"Everybody handles things. I think I’ve been fired four times, maybe five. Look, baseball life — there’s ups and downs, I’m on a high right now and there are lows, too. It always made me stronger and never deterred me in trying to get better and being a better coach or a manager."
"I really feel at this point in my life, that I may be able to have an even bigger impact on a ballclub. I'm not underemphasizing the importance that a coach has. That's a huge responsbility for a major-league coach and I don't downplay that. But at the same time, I would like to advance to a point where I've got my hands on a little bit of everything."
—Blue Jays third base coach Brian Butterfield, on being passed over for the position of manager. (Jordan Bastian, MLB.com)
"It's a huge opportunity and it's a huge responsibility. I'm going to embrace it. For a guy who loves baseball and has loved it his whole life, this is a dream opportunity for me, to kind of hone in on a franchise and build it the way I see fit. I'm very humbled by it. I'm very honored by it."
—Nationals general manager Mike Rizzo, on his five-year contract extension. (Adam Kilgore, Washington Post)

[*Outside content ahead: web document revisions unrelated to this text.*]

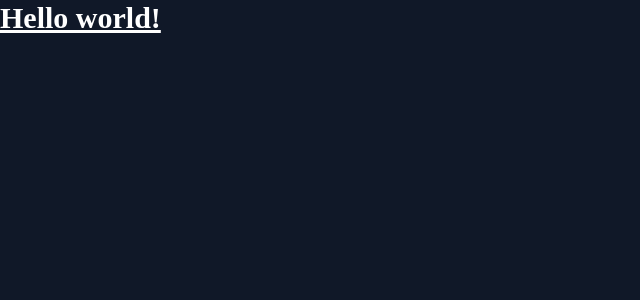
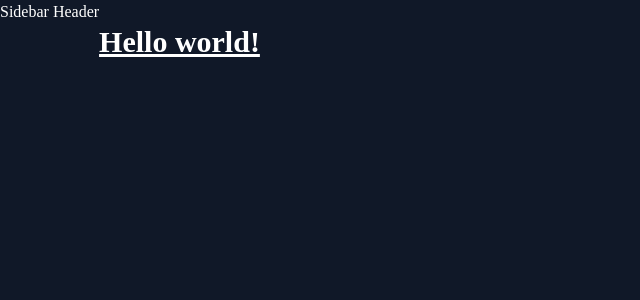
Before and after one commit to thisisal1ev/nuxt_tube, a Nuxt app: page / in a window 1280 px wide. Shown: the top 300 px of the page, without its empty margins (0-640 px from the left). Built offline with nearby package versions, Linux system fonts and the light colour scheme.

Commit message:
feat: add layout structure with Header and Sidebar components

```diff
--- a/assets/index.css
+++ b/assets/index.css
@@ -8,4 +8,25 @@
 	body {
 		@apply bg-gray-900 text-white font-nunito text-base font-normal leading-normal;
 	}
+
+	.layout {
+		display: grid;
+		grid-template-columns: auto 1fr;
+		grid-template-rows: auto 1fr;
+		grid-template-areas:
+			'sidebar header'
+			'sidebar content';
+	}
+
+	.header {
+		grid-area: header;
+	}
+
+	.sidebar {
+		grid-area: sidebar;
+	}
+
+	.content {
+		grid-area: content;
+	}
 }
--- /dev/null
+++ b/components/Header/index.vue
@@ -0,0 +1,3 @@
+<template>
+	Header
+</template>
--- /dev/null
+++ b/components/Sidebar/index.vue
@@ -0,0 +1,3 @@
+<template>
+	Sidebar
+</template>
--- /dev/null
+++ b/layouts/default.vue
@@ -0,0 +1,11 @@
+<template>
+	<main class='layout'>
+		<Sidebar class='sidebar' />
+
+		<Header class='header' />
+
+		<div class='content'>
+			<slot />
+		</div>
+	</main>
+</template>
```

"When I'm on the field my one thought is to completely annihilate you and do everything in my power to make you fail. I don't have a single thought about what my hair looks like, what my shoes look like, why my shirt's unbuttoned. I don't care who you are or what you've done in this game. Right now it's a one-on-one battle and nothing's going to stop me from doing what I need to do to get the game over. I got three chances to get you out, three strikes. I got four chances to walk you. I like my odds. If I can't get that guy, I'll get the next guy."
—Wilson. (Bob Nightengale, USA Today)
"The only thing I know right now is I love taking the mound every fifth day. Unfortunately, there’s a lot of other stuff that, at this point and this stage of my life, I don’t like about baseball."
—Yankees left-hander Andy Pettitte on the possibility of retirement. (Ben Shpigel, The New York Times)
"I enjoyed my time as hitting coach a great deal. The players were great and I can't think of a better coaching staff to work with. They were outstanding. At this point in time, I'm unable to commit to a full season of putting in the time that is necessary to be effective in that role. But I do look forward to continuing to work with the Astros."
—hitting coach Jeff Bagwell on deciding not to return in that capacity in 2011. (Brian McTaggart, MLB.com)
"Did I ever find my swing? My swing never left. Well, I guess I didn’t find it. I mean, if you hit 31 home runs and 108 RBIs you must have found something."
—Howard on comments by his Phillies manager Charlie Manuel that he lost his swing. (Tyler Kepner, The New York Times)
"I felt really good at the plate and I was not really jumpy at all. I didn't feel overmatched at all. They came after me and I really appreciate that. I thank all of them for coming at me and facing me with the fastball and offspeed."
—Nationals outfield propsect Bryce Harper, on his debut in the Arizona Fall League. (John Nestor, All Headline News)
Alex Carnevale is a contributor to Baseball Prospectus.